In 1985, the U.S. aerospace industry constituted 72 percent of the global aerospace market. However, by 1999, this had decreased to 52 percent. Although the United States has dominated the global aerospace industry in the past, the rest of the world is catching up as they realize that aerospace industry jobs are key to their own economies. Jobs in the aerospace industry are desirable because they are high paying and high technology. The civil aviation industry and the products that enable it form 9 percent of the gross domestic product. This creates jobs not only domestically, but throughout the world. For example, during the development of the Boeing 777, approximately 700,000 people worldwide were involved in some way, for example, through supply chain networks. The manufacture of commercial transports therefore has an enormous impact on the global economy.
Boeing is the largest exporter within the United States, and the U.S. aerospace industry is the single largest contributor to the nation’s positive surplus of trade.

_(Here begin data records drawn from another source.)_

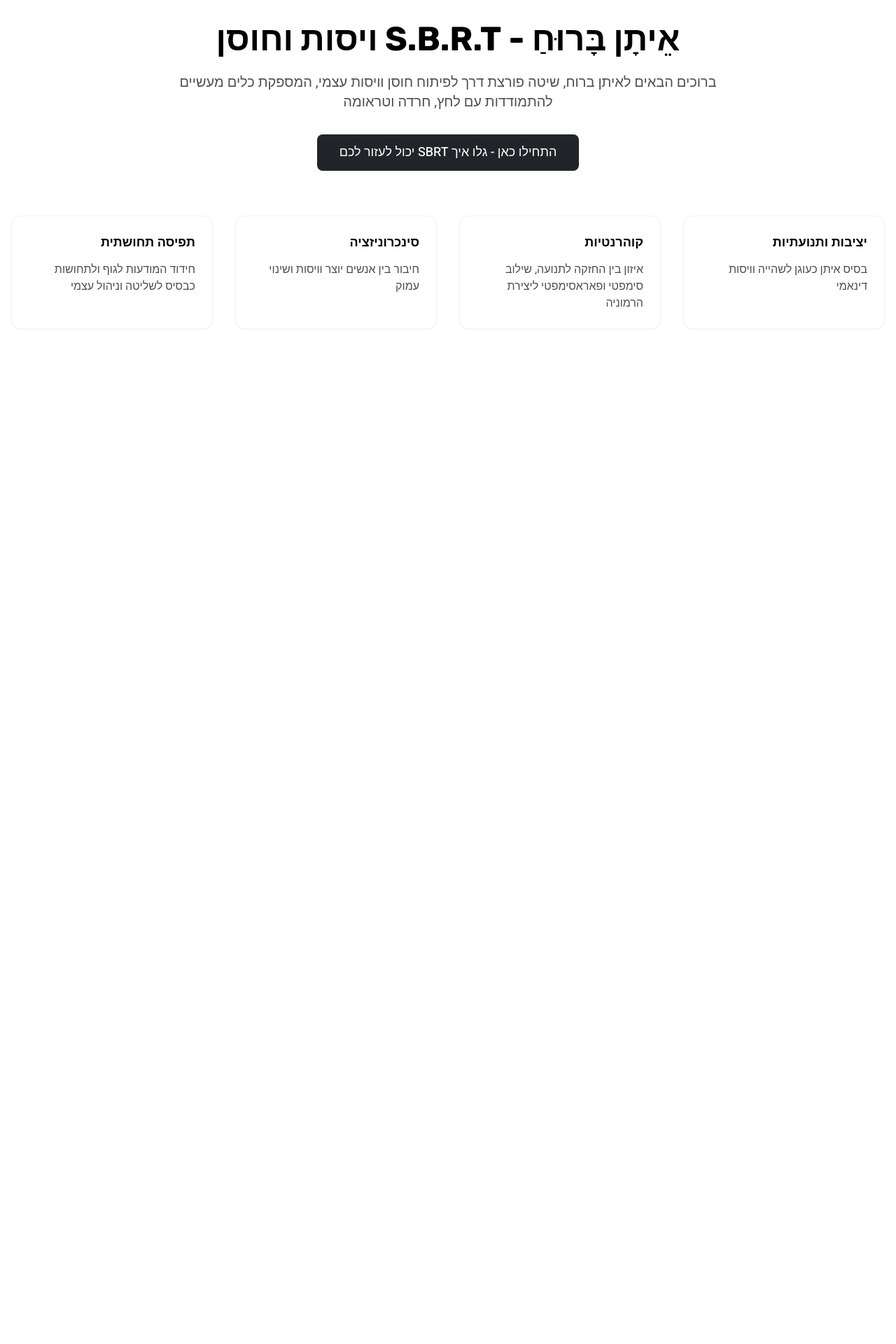
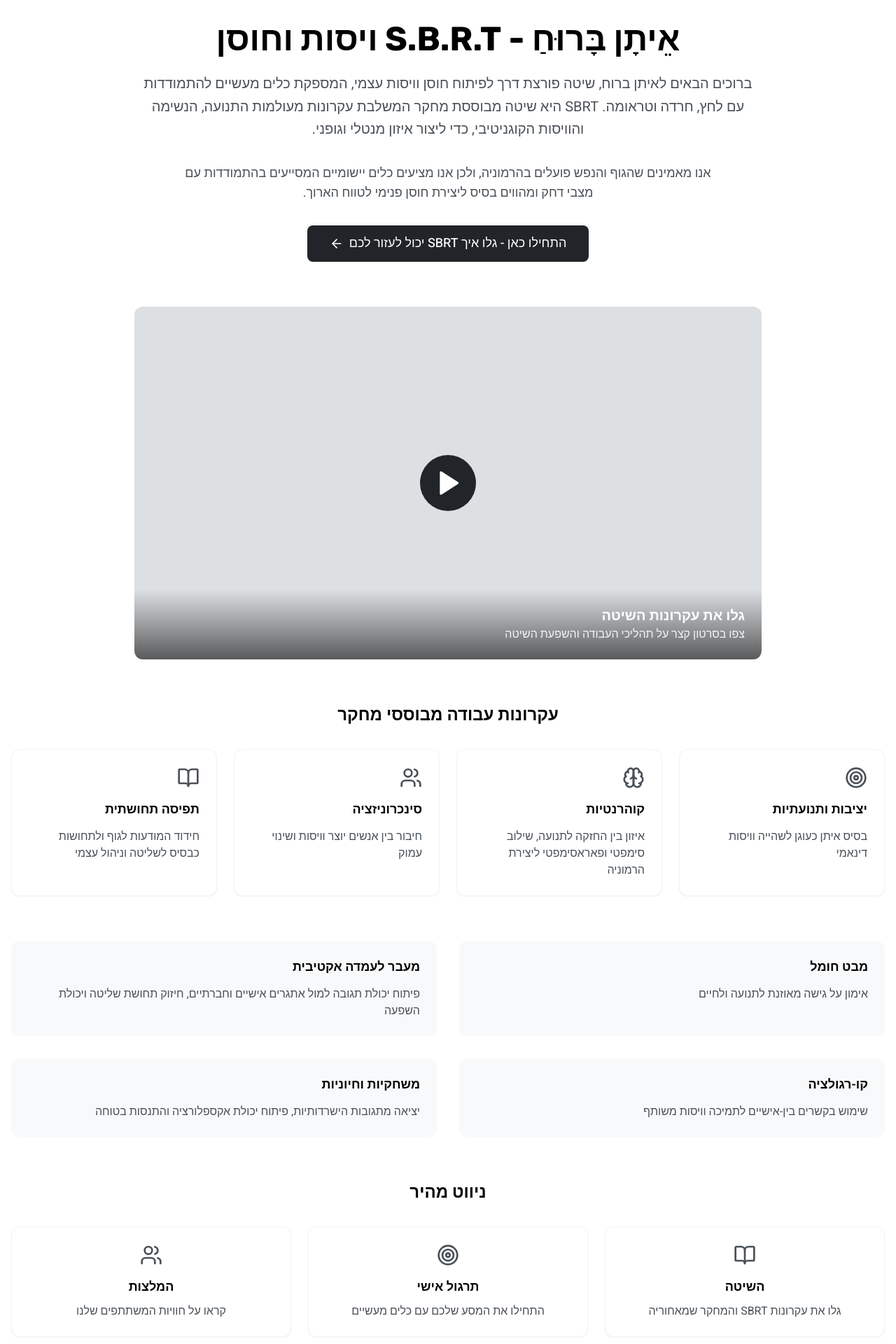
Before and after one commit to RoiHirsh/sbrt-harmony-path, a React (Vite) app: page / in a window 1280 px wide. Shown: the part 80-2000 px from the top of the page at 70% size. Before the commit the page ends 800 px from the top, so only its background shows below. Built offline with nearby package versions, Linux system fonts and the light colour scheme.

Commit message:
Update homepage content
Update the homepage content to match the provided content guidelines, including a new header, description, video, call-to-action button, and sections for philosophy, principles, testimonials, and navigation.

```diff
--- a/src/pages/Index.tsx
+++ b/src/pages/Index.tsx
@@ -1,52 +1,163 @@
+
+import { Link } from "react-router-dom";
+import { Play, ArrowLeft, BookOpen, Users, Brain, Target } from "lucide-react";
 
 const Index = () => {
   return (
     <div className="container mx-auto px-4 py-12">
+      {/* Hero Section */}
       <section className="text-center mb-16 animate-fade-in">
         <h1 className="text-5xl font-bold mb-6 font-rubik">
           אֵיתָן בָּרוּחַ - S.B.R.T ויסות וחוסן
         </h1>
-        <p className="text-xl text-sbrt-600 max-w-3xl mx-auto mb-8">
-          ברוכים הבאים לאיתן ברוח, שיטה פורצת דרך לפיתוח חוסן וויסות עצמי,
-          המספקת כלים מעשיים להתמודדות עם לחץ, חרדה וטראומה
+        <p className="text-xl text-sbrt-600 max-w-4xl mx-auto mb-8 leading-relaxed">
+          ברוכים הבאים לאיתן ברוח, שיטה פורצת דרך לפיתוח חוסן וויסות עצמי, המספקת כלים מעשיים להתמודדות עם לחץ, חרדה וטראומה. SBRT היא שיטה מבוססת מחקר המשלבת עקרונות מעולמות התנועה, הנשימה והוויסות הקוגניטיבי, כדי ליצור איזון מנטלי וגופני.
         </p>
-        <button className="bg-sbrt-800 text-white px-8 py-3 rounded-lg text-lg font-medium transition-all hover:bg-sbrt-700 focus:ring-2 focus:ring-sbrt-500">
+        <p className="text-lg text-sbrt-600 max-w-3xl mx-auto mb-8">
+          אנו מאמינים שהגוף והנפש פועלים בהרמוניה, ולכן אנו מציעים כלים יישומיים המסייעים בהתמודדות עם מצבי דחק ומהווים בסיס ליצירת חוסן פנימי לטווח הארוך.
+        </p>
+        <Link
+          to="/method"
+          className="inline-flex items-center gap-2 bg-sbrt-800 text-white px-8 py-3 rounded-lg text-lg font-medium transition-all hover:bg-sbrt-700 focus:ring-2 focus:ring-sbrt-500"
+        >
           התחילו כאן - גלו איך SBRT יכול לעזור לכם
-        </button>
+          <ArrowLeft className="w-5 h-5" />
+        </Link>
       </section>
 
-      <section className="grid md:grid-cols-2 lg:grid-cols-4 gap-8 mb-16">
-        {principles.map((principle, index) => (
+      {/* Video Preview Section */}
+      <section className="mb-16">
+        <div className="aspect-video max-w-4xl mx-auto bg-sbrt-100 rounded-xl overflow-hidden relative group cursor-pointer hover:shadow-lg transition-shadow">
+          <div className="absolute inset-0 flex items-center justify-center bg-black/5 group-hover:bg-black/10 transition-colors">
+            <div className="w-20 h-20 bg-sbrt-800 rounded-full flex items-center justify-center group-hover:bg-sbrt-700 transition-colors">
+              <Play className="w-10 h-10 text-white fill-current" />
+            </div>
+          </div>
+          <div className="absolute bottom-0 left-0 right-0 bg-gradient-to-t from-black/60 to-transparent p-6">
+            <h3 className="text-white text-xl font-semibold">
+              גלו את עקרונות השיטה
+            </h3>
+            <p className="text-white/90">
+              צפו בסרטון קצר על תהליכי העבודה והשפעת השיטה
+            </p>
+          </div>
+        </div>
+      </section>
+
+      {/* Principles Section */}
+      <section className="mb-16">
+        <h2 className="text-2xl font-semibold mb-8 text-center">עקרונות עבודה מבוססי מחקר</h2>
+        <div className="grid md:grid-cols-2 lg:grid-cols-4 gap-6">
+          {workingPrinciples.map((principle, index) => (
             <div
               key={index}
               className="p-6 bg-white rounded-xl shadow-sm border border-gray-100 transition-all hover:shadow-md"
+            >
+              {principle.icon}
+              <h3 className="text-lg font-semibold mb-3">{principle.title}</h3>
+              <p className="text-sbrt-600">{principle.description}</p>
+            </div>
+          ))}
+        </div>
+      </section>
+
+      {/* Additional Principles */}
+      <section className="mb-16">
+        <div className="grid md:grid-cols-2 gap-8">
+          {additionalPrinciples.map((principle, index) => (
+            <div
+              key={index}
+              className="p-6 bg-sbrt-50 rounded-xl"
             >
               <h3 className="text-lg font-semibold mb-3">{principle.title}</h3>
               <p className="text-sbrt-600">{principle.description}</p>
             </div>
           ))}
+        </div>
+      </section>
+
+      {/* Quick Navigation */}
+      <section className="mb-16">
+        <h2 className="text-2xl font-semibold mb-8 text-center">ניווט מהיר</h2>
+        <div className="grid md:grid-cols-3 gap-6">
+          {quickNav.map((item, index) => (
+            <Link
+              key={index}
+              to={item.path}
+              className="p-6 bg-white rounded-xl shadow-sm border border-gray-100 transition-all hover:shadow-md hover:bg-sbrt-50 flex flex-col items-center text-center"
+            >
+              {item.icon}
+              <h3 className="text-lg font-semibold mb-2">{item.title}</h3>
+              <p className="text-sbrt-600">{item.description}</p>
+            </Link>
+          ))}
+        </div>
       </section>
     </div>
   );
 };
 
-const principles = [
+const workingPrinciples = [
   {
     title: "יציבות ותנועתיות",
     description: "בסיס איתן כעוגן לשהייה וויסות דינאמי",
+    icon: <Target className="w-8 h-8 text-sbrt-600 mb-4" />
   },
   {
     title: "קוהרנטיות",
     description: "איזון בין החזקה לתנועה, שילוב סימפטי ופאראסימפטי ליצירת הרמוניה",
+    icon: <Brain className="w-8 h-8 text-sbrt-600 mb-4" />
   },
   {
     title: "סינכרוניזציה",
     description: "חיבור בין אנשים יוצר וויסות ושינוי עמוק",
+    icon: <Users className="w-8 h-8 text-sbrt-600 mb-4" />
   },
   {
     title: "תפיסה תחושתית",
     description: "חידוד המודעות לגוף ולתחושות כבסיס לשליטה וניהול עצמי",
+    icon: <BookOpen className="w-8 h-8 text-sbrt-600 mb-4" />
+  }
+];
+
+const additionalPrinciples = [
+  {
+    title: "מבט חומל",
+    description: "אימון על גישה מאוזנת לתנועה ולחיים"
   },
+  {
+    title: "מעבר לעמדה אקטיבית",
+    description: "פיתוח יכולת תגובה למול אתגרים אישיים וחברתיים, חיזוק תחושת שליטה ויכולת השפעה"
+  },
+  {
+    title: "קו-רגולציה",
+    description: "שימוש בקשרים בין-אישיים לתמיכה וויסות משותף"
+  },
+  {
+    title: "משחקיות וחיוניות",
+    description: "יציאה מתגובות הישרדותיות, פיתוח יכולת אקספלורציה והתנסות בטוחה"
+  }
+];
+
+const quickNav = [
+  {
+    title: "השיטה",
+    description: "גלו את עקרונות SBRT והמחקר שמאחוריה",
+    path: "/method",
+    icon: <BookOpen className="w-8 h-8 text-sbrt-600 mb-4" />
+  },
+  {
+    title: "תרגול אישי",
+    description: "התחילו את המסע שלכם עם כלים מעשיים",
+    path: "/practice",
+    icon: <Target className="w-8 h-8 text-sbrt-600 mb-4" />
+  },
+  {
+    title: "המלצות",
+    description: "קראו על חוויות המשתתפים שלנו",
+    path: "/testimonials",
+    icon: <Users className="w-8 h-8 text-sbrt-600 mb-4" />
+  }
 ];
 
 export default Index;
```
Lines whose indentation alone changed are shown as unchanged.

However, between 1998 and 2000 there was a drop in the surplus of trade by almost 50 percent as a result of foreign competition (Figure 9-2). The product that drives the single largest portion of the trade surplus is commercial transport planes. The largest driver for commercial transport sales is airline passenger traffic. During the past 30 years, passenger growth has been constant and the demand for commercial transports has grown. However, over the past few years, there has been a significant decline in passenger traffic in the United States. Several U.S. airlines have declared bankruptcy as a result. In Europe and the rest of the world, however, passenger growth has regained the place that it held prior to September 11, 2001, and global airlines are therefore not suffering to the same extent as U.S. airlines.
In the long term, there is a huge market for the aerospace industry. Currently, about